Hearings set next week to study vaccine requirements for N.B. children
In this Monday, Aug. 6, 2018, file photo, a health worker prepares a syringe with a vaccine against measles in Rio de Janeiro, Brazil. (AP Photo/Leo Correa, File)
FREDERICTON -- Supporters and opponents of more stringent vaccination requirements for New Brunswick children will get a chance to air their opinions next week.
Three days of presentations are scheduled before a legislature committee examining a bill that would make vaccinations mandatory for children in daycares and schools unless they have a medical exemption.
The new rules, to take effect Sept. 1, 2021, were introduced by the province's Tory government in June amid a measles outbreak in southern New Brunswick that produced 12 confirmed cases.
The proposed amendments to the Education Act and Public Health Act would mean children must either show proof of immunization or a doctor's letter exempting them from vaccination.

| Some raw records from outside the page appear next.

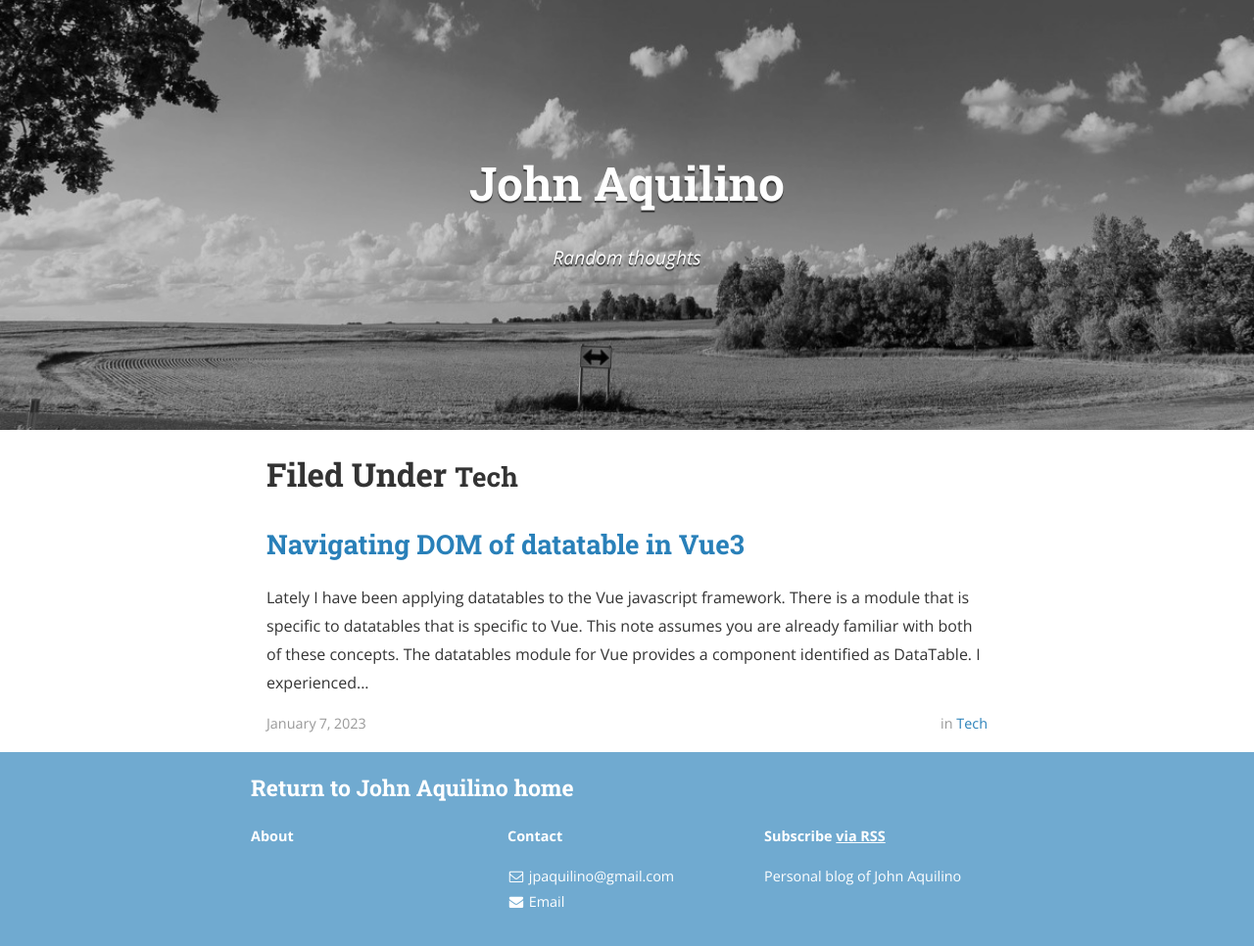
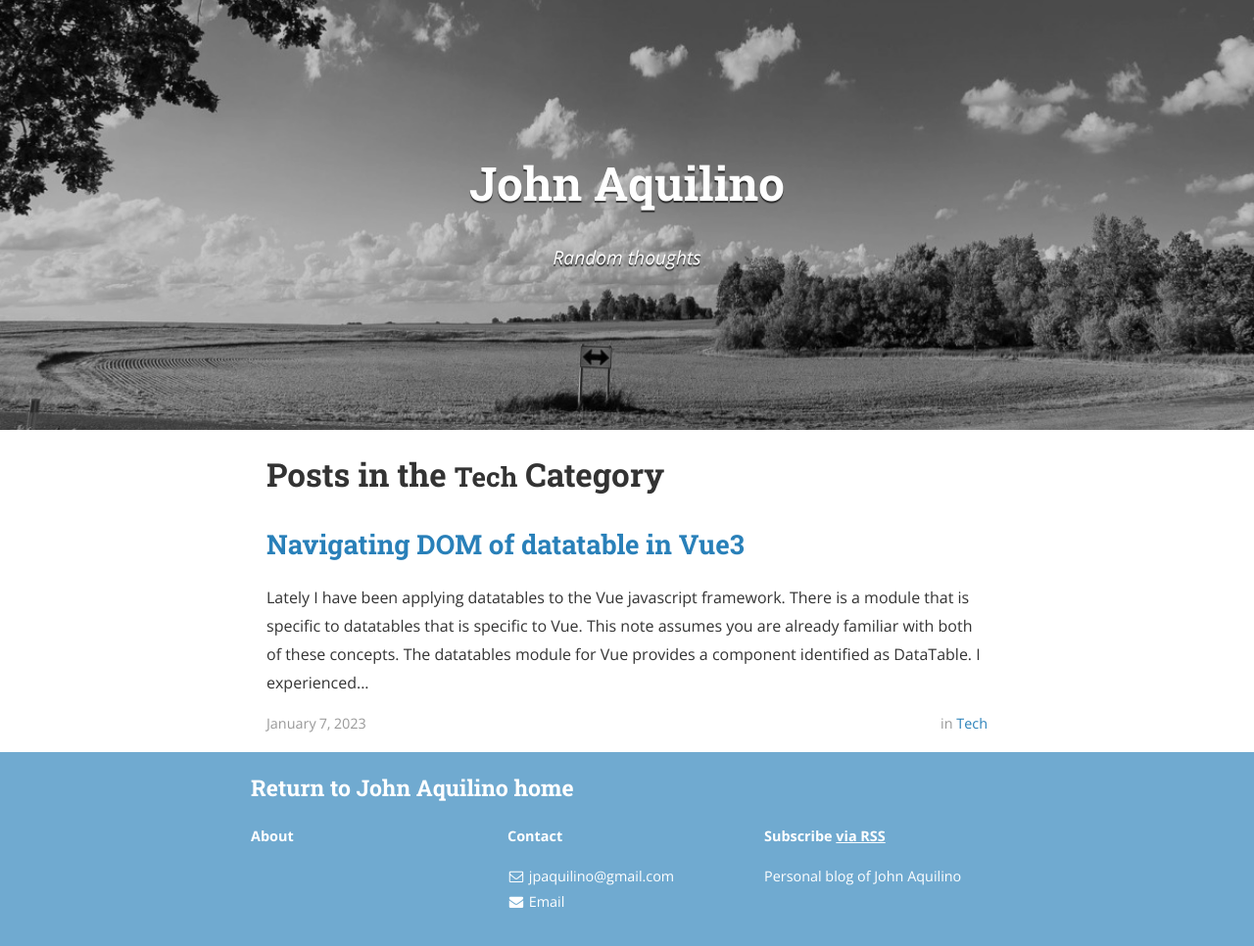
Before and after one commit to jaquilino/jaquilino.github.io, a Jekyll site: the page built from _category/Tech.md, in a window 1280 px wide. Shown: the whole page at 98% size. Built offline with Jekyll 4.4.1, drawn with Linux system fonts in a browser that asks for light colours; nearby versions of some CDN libraries; a style sheet for code colours, icons or effects is not loaded.

Commit message:
Revised Title of the Category Display

```diff
--- a/_layouts/category.html
+++ b/_layouts/category.html
@@ -14,7 +14,7 @@ layout: default
 </div>
 
     <div class="wrapper">
-    <h1>Filed Under <small>{{ page.tag }}</small></h1>
+    <h1>Posts in the <small>{{ page.tag }}</small> Category</h1>
     {% for post in site.categories[page.tag] %}
         <h2>
             <a class="post-link" href="{{ post.url | prepend: site.baseurl }}">{{ post.title }}</a>
```
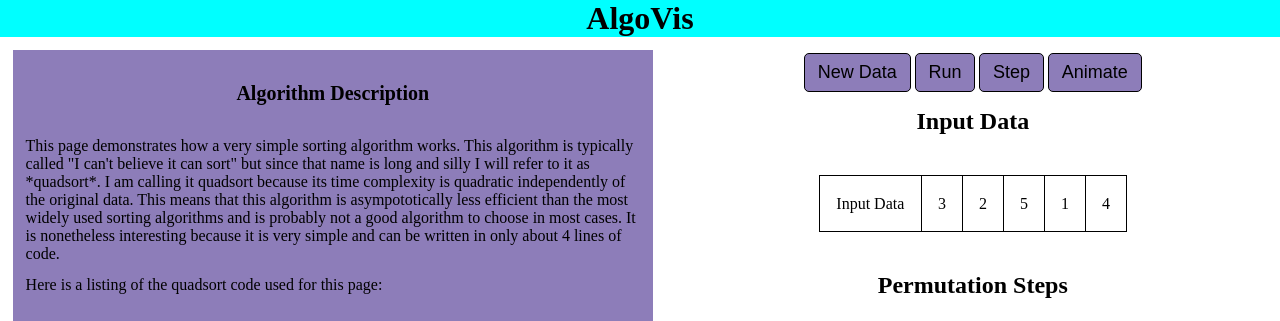
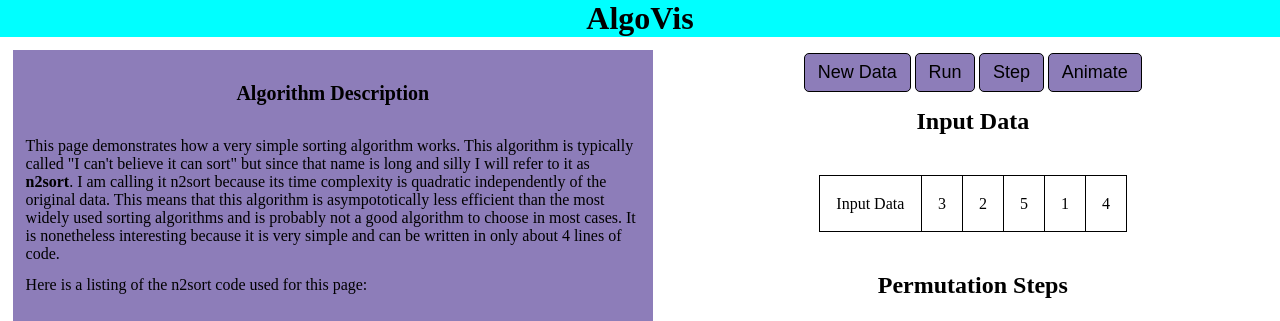
Before and after one commit to tgflynn/AlgoVis, a plain HTML site: page index.html in a window 1280 px wide. Shown: the top 321 px of the page. Drawn offline with Linux system fonts and the light colour scheme; files whose address does not match are found by name.

Commit message:
Fixed algorithm name

```diff
--- a/index.html
+++ b/index.html
@@ -19,19 +19,19 @@
       </header>
 
       <p>
-        This page demonstrates how a very simple sorting algorithm works.
-        This algorithm is typically called "I can't believe it can sort"
-        but since that name is long and silly I will refer to it as
-        *quadsort*. I am calling it quadsort because its time complexity
-        is quadratic independently of the original data. This means that
-        this algorithm is asympototically less efficient than the most
-        widely used sorting algorithms and is probably not a good algorithm
-        to choose in most cases. It is nonetheless interesting because it
-        is very simple and can be written in only about 4 lines of code.
+        This page demonstrates how a very simple sorting algorithm works. This
+        algorithm is typically called "I can't believe it can sort" but since
+        that name is long and silly I will refer to it as
+        <strong>n2sort</strong>. I am calling it n2sort because its time
+        complexity is quadratic independently of the original data. This means
+        that this algorithm is asympototically less efficient than the most
+        widely used sorting algorithms and is probably not a good algorithm to
+        choose in most cases. It is nonetheless interesting because it is very
+        simple and can be written in only about 4 lines of code.
       </p>
 
       <p>
-        Here is a listing of the quadsort code used for this page:
+        Here is a listing of the n2sort code used for this page:
       </p>
 
       <code id="code-container"></code>
```
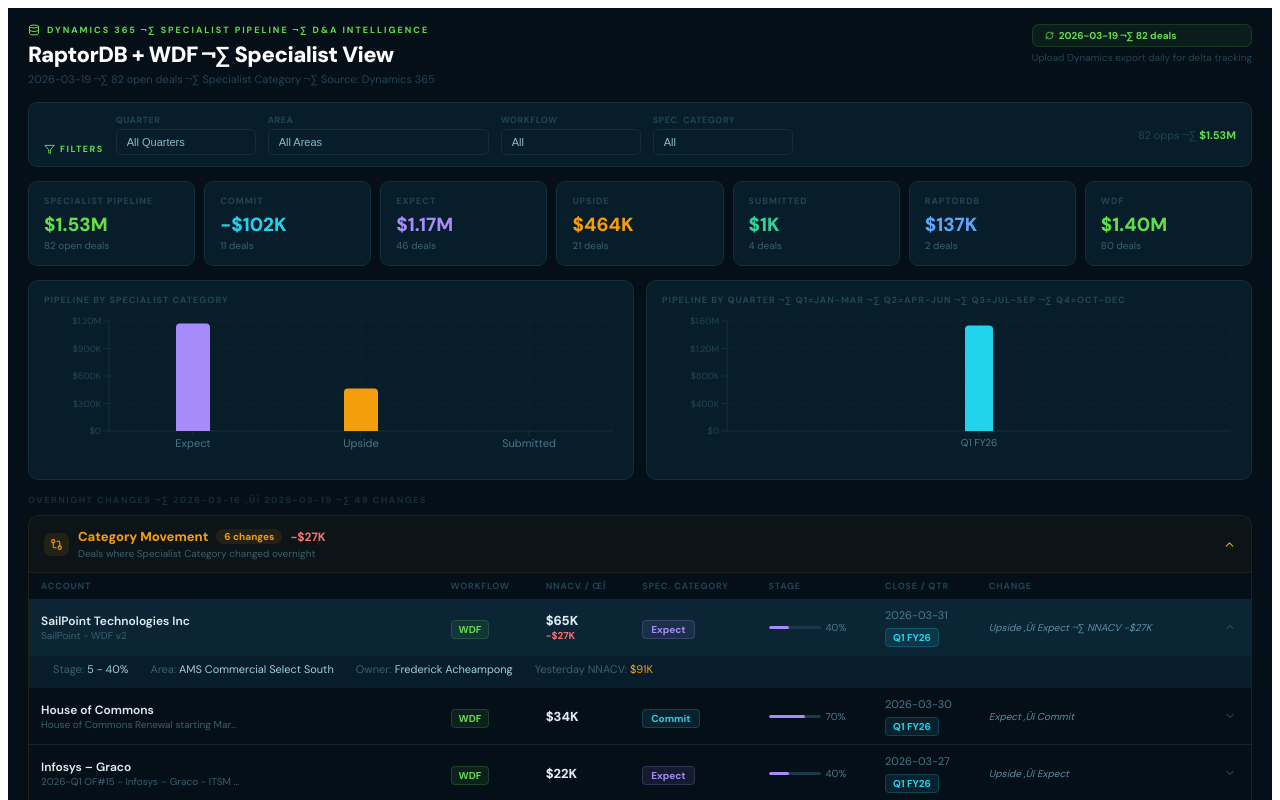
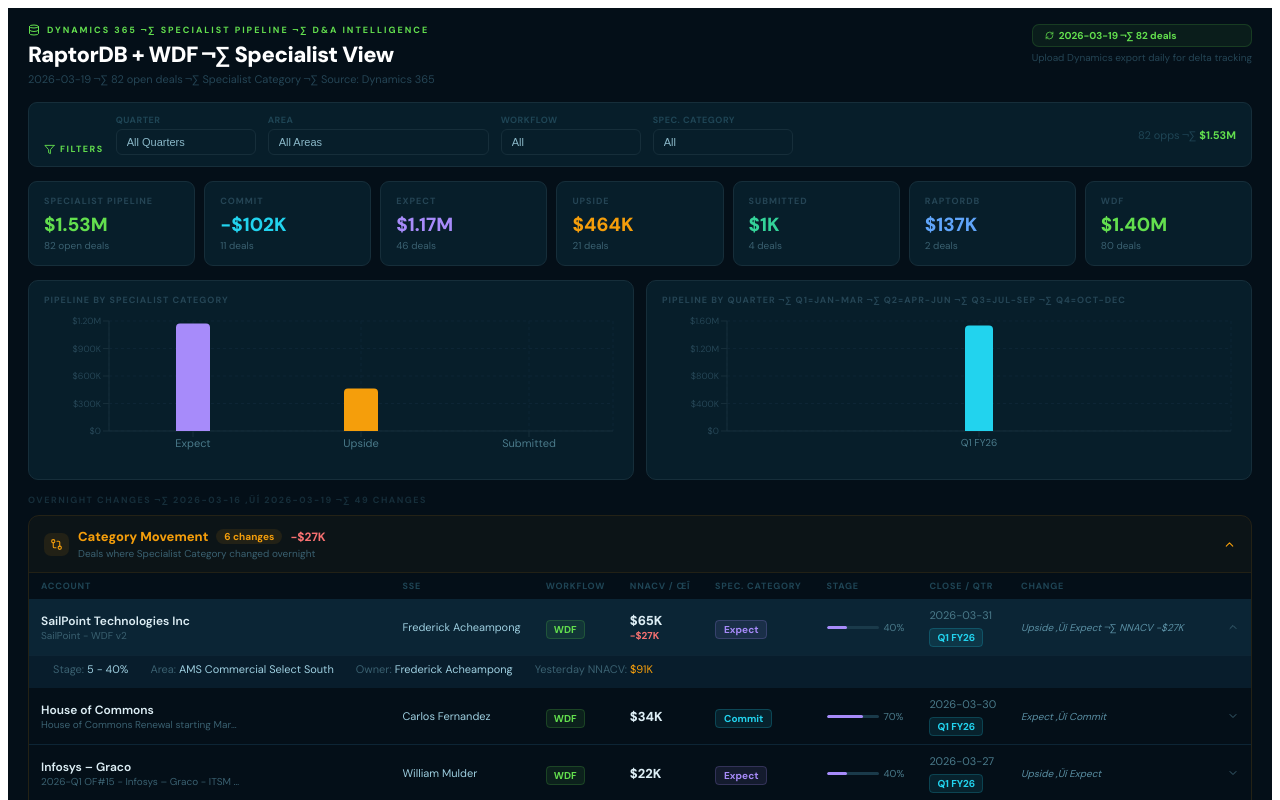
Before and after one commit to Scott-bit-cpu/da-pipeline-dashboard, a React (Vite) app: page / in a window 1280 px wide. Both pictures are taken after a click on the element 640 px from the left and 627 px from the top of the page. Shown: the top 800 px of the page. Built offline with nearby package versions, Linux system fonts and the light colour scheme; the HTML template or start-up script is replaced by a standard one.

Commit message:
Update App.jsx

```diff
--- a/src/App.jsx
+++ b/src/App.jsx
@@ -108,6 +108,7 @@
           <div style={{ color: "#ddeef5", fontWeight: 600, fontSize: 12 }}>{d.account || "(unnamed)"}</div>
           <div style={{ color: "#3a6070", fontSize: 10, maxWidth: 200, overflow: "hidden", textOverflow: "ellipsis", whiteSpace: "nowrap" }}>{d.opty_name}</div>
         </td>
+        <td style={{ padding: "9px 12px", color: "#9ecfe0", fontSize: 11, whiteSpace: "nowrap" }}>{(d.owner || "").split(" ").slice(0,2).join(" ")}</td>
         <td style={{ padding: "9px 12px" }}><WFChip wf={d.workflow} /></td>
         <td style={{ padding: "9px 12px" }}>
           <div style={{ fontWeight: 800, fontSize: 13, color: "#ddeef5" }}>{fmtK(d.nnacv)}</div>
@@ -124,7 +125,7 @@
       </tr>
       {open && (
         <tr style={{ background: "#081d2c" }}>
-          <td colSpan={isDelta ? 8 : 7} style={{ padding: "6px 12px 12px 24px" }}>
+          <td colSpan={isDelta ? 9 : 8} style={{ padding: "6px 12px 12px 24px" }}>
             <div style={{ display: "flex", gap: 22, flexWrap: "wrap", fontSize: 11 }}>
               <span style={{ color: "#3a6070" }}>Stage: <span style={{ color: "#9ecfe0" }}>{d.stage}</span></span>
               <span style={{ color: "#3a6070" }}>Area: <span style={{ color: "#9ecfe0" }}>{(d.area || "").replace(" (AREA)", "")}</span></span>
@@ -143,8 +144,8 @@
   const [closed, setClosed] = useState(false);
   const total = deals.reduce((s, d) => s + (d.delta_nnacv || 0), 0);
   const hdrs = isDelta
-    ? ["Account", "Workflow", "NNACV / Œî", "Spec. Category", "Stage", "Close / Qtr", "Change", ""]
-    : ["Account", "Workflow", "NNACV", "Spec. Category", "Stage", "Close / Qtr", ""];
+    ? ["Account", "SSE", "Workflow", "NNACV / Œî", "Spec. Category", "Stage", "Close / Qtr", "Change", ""]
+    : ["Account", "SSE", "Workflow", "NNACV", "Spec. Category", "Stage", "Close / Qtr", ""];
   return (
     <div style={{ marginBottom: 14, borderRadius: 11, overflow: "hidden", border: `1px solid ${accent}22` }}>
       <div onClick={() => setClosed(!closed)} style={{ background: `${accent}08`, padding: "12px 15px", cursor: "pointer", display: "flex", justifyContent: "space-between", alignItems: "center", borderBottom: closed ? "none" : `1px solid ${accent}18` }}>
```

Dominic Cardy, the province's minister of education and early childhood development, says it's important for members of the legislature to hear the facts.
"I'm hoping they hear the clear scientific evidence around the incredible benefits vaccines have brought and continue to bring. They are the safest way to protect a population, especially school kids, against dangerous diseases," he said Tuesday.
"I guess we'll also hear from some folks who are less informed, misinformed and actively engaged in misinformation. That's their democratic right, as long as we make the right decision in the best interests of school children," he said.
One group critical of vaccines that is set to appear at the hearings is Vaccine Choice Canada. In a statement addressed to New Brunswick parents and residents, the group has called mandatory vaccines "the largest and most important civil rights issue since the civil rights movement in the United States in the 1960s, and the movement to give women the right to vote."
The group says non-violent civil disobedience may be needed to show opposition.
Also on the list of presenters is Dena Churchill who has come under fire for her views on vaccination.
The Nova Scotia chiropractor was ordered to pay $100,000 after admitting professional misconduct for spreading vaccine skepticism on her blog, "Dr. Sexy Mom."
Churchill has written about vaccinations on her blog and on Facebook and refused to delete the posts despite orders from the Nova Scotia College of Chiropractors.
But she ultimately surrendered her licence to practice chiropractic medicine, and admitted earlier this year to being professionally incompetent because of mental incapacity. The college then ordered Churchill to pay $100,000 to partially cover the costs of its $180,000 investigation.
"Some of the people on the list are notorious for peddling lies and misinformation. There are certainly some folks out there who are pursuing publicity rather than facts. That's their right," Cardy said.
"The facts are clear, the public is onside, and we've got to make sure we protect our kids," he said.
Groups including the New Brunswick Pharmacists' Association have thrown their support behind the bill.
Paul Blanchard, the association's executive director, said immunization rates have dropped because of the anti-vaccine movement and a more relaxed view of vaccines generally.
"Vaccines have been probably the most significant accomplishment over the last generation, and now many people are taking it for granted," he said in an interview last month.
He said 76 per cent of children entering kindergarten met immunization requirements in 2017-18. Some pharmacies have placed petitions calling for stricter immunization requirements.
The list of presenters also includes other doctors, the New Brunswick Medical Society, and the province's child, youth and seniors' advocate.